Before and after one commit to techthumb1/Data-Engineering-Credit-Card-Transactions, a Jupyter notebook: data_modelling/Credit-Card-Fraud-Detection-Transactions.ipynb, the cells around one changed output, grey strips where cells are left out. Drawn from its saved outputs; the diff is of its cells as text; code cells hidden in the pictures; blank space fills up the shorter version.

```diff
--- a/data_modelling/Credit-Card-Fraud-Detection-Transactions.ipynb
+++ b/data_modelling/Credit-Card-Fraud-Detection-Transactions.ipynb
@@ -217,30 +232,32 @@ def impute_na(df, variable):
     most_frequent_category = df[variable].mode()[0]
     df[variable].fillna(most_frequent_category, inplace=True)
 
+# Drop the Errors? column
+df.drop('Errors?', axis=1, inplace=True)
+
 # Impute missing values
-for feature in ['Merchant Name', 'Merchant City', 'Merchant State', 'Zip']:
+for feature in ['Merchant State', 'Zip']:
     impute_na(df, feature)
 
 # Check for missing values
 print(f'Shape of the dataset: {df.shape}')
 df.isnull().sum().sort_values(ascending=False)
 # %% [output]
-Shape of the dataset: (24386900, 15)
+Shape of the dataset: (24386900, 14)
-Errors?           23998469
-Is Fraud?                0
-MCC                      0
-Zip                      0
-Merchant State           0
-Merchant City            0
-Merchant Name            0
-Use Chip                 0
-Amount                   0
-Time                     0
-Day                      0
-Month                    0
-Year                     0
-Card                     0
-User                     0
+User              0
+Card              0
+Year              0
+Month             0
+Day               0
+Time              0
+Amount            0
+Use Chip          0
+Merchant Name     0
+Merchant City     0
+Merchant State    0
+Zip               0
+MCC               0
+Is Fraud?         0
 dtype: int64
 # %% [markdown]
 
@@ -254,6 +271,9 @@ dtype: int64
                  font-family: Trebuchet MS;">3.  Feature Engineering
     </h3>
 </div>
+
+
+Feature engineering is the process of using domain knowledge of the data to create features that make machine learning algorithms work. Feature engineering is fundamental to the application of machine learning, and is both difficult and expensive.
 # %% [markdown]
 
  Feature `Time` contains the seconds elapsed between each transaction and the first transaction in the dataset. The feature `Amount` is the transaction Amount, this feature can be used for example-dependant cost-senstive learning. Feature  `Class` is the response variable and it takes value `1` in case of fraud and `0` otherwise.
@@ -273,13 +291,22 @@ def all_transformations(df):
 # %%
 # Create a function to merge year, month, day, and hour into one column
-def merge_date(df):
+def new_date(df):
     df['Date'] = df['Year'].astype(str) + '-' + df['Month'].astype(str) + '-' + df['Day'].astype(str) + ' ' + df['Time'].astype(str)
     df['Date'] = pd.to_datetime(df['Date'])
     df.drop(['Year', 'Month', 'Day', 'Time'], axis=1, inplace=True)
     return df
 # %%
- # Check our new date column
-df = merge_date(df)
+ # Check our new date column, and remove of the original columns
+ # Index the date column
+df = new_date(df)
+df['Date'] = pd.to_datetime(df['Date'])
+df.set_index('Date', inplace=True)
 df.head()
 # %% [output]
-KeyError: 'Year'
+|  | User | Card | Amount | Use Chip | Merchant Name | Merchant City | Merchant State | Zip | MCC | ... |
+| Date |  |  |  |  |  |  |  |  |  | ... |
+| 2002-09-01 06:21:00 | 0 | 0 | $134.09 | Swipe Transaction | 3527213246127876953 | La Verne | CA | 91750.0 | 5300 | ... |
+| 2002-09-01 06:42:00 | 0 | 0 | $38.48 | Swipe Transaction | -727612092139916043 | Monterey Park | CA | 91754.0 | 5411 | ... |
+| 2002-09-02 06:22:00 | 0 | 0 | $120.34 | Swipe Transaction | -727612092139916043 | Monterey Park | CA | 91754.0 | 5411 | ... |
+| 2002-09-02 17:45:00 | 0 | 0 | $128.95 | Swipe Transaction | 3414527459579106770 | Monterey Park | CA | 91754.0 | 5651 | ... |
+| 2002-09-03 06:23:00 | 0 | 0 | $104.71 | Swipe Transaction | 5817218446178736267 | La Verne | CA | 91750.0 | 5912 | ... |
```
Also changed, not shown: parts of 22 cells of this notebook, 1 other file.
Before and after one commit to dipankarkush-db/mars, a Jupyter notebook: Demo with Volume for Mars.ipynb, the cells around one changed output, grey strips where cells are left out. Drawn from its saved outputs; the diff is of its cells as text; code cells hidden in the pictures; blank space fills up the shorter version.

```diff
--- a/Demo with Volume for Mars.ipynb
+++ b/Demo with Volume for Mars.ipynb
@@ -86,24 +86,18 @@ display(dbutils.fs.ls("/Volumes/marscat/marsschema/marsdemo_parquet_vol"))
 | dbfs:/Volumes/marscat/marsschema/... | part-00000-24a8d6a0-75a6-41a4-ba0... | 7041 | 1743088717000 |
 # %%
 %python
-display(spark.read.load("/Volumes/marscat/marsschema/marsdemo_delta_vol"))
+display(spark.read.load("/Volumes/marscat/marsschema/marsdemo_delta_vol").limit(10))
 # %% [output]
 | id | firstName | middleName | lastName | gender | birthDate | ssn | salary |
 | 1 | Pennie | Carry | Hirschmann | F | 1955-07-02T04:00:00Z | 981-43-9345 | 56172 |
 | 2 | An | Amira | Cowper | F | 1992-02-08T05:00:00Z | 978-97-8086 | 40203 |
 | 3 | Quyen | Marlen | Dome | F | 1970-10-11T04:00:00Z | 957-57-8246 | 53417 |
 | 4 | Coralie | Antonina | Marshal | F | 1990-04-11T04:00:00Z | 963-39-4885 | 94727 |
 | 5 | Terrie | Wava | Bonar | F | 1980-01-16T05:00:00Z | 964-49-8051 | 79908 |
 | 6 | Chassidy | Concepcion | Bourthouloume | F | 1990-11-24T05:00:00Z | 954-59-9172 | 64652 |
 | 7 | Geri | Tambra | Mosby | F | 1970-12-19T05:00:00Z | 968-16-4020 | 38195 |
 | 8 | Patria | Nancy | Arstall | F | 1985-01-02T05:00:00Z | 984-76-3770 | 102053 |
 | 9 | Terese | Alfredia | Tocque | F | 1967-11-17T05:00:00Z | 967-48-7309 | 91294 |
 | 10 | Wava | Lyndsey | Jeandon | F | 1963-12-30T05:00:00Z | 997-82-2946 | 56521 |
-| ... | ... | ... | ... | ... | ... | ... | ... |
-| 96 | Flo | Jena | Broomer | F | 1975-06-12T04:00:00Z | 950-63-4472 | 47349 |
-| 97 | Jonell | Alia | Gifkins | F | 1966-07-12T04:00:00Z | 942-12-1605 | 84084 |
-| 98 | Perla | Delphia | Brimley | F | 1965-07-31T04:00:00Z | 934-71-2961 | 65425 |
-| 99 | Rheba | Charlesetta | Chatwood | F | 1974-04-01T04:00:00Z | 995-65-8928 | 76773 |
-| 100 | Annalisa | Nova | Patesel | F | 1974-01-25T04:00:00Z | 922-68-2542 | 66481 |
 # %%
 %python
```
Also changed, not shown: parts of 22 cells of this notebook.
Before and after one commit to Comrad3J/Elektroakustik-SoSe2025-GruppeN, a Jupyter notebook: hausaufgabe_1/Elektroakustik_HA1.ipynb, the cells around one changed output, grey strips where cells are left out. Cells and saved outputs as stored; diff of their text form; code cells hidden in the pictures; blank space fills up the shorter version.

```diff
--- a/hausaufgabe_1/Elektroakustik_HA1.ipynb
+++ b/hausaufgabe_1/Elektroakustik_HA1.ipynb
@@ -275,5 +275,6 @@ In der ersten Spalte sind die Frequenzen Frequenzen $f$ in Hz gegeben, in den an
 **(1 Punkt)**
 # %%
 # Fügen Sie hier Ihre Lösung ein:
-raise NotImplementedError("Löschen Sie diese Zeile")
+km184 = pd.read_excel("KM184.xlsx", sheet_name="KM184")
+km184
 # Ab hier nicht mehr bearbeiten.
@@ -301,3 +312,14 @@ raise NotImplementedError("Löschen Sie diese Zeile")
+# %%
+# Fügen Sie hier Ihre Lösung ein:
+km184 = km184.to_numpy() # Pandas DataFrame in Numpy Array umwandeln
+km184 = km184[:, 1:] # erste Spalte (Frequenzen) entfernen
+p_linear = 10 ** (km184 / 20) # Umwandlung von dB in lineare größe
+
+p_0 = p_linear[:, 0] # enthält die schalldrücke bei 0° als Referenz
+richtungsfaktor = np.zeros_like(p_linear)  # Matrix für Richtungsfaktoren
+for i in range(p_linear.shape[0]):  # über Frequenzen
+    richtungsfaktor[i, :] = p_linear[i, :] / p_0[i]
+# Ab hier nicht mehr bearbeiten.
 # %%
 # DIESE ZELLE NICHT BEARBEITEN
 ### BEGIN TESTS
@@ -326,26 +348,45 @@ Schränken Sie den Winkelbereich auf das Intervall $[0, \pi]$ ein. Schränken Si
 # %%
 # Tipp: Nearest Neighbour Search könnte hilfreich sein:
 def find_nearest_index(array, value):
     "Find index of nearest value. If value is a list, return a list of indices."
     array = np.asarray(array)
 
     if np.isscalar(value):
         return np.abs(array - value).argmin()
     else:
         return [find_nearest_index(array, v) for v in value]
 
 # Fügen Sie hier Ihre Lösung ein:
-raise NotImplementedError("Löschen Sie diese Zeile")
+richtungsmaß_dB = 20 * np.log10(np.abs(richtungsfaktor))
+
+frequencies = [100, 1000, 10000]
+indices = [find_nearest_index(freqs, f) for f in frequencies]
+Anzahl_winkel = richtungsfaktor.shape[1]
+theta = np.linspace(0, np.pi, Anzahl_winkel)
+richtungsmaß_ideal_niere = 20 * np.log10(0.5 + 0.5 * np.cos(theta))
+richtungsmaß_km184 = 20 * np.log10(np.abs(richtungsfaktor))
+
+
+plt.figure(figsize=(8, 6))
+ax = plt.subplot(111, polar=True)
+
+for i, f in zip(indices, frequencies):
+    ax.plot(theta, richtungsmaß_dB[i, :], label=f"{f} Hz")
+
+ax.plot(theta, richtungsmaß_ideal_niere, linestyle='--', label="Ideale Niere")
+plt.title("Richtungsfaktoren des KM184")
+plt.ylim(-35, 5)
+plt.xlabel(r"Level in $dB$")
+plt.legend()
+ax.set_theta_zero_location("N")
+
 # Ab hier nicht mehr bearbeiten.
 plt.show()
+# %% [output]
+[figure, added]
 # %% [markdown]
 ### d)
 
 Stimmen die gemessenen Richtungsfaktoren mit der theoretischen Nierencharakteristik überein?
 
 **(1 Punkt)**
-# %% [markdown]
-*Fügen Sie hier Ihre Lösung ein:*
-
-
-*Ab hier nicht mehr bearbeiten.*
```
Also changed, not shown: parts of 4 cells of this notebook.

• **Task to complete**
Give the number of lines in the listing that contain the word "City", leaving out all other words.

• **Task answer**
4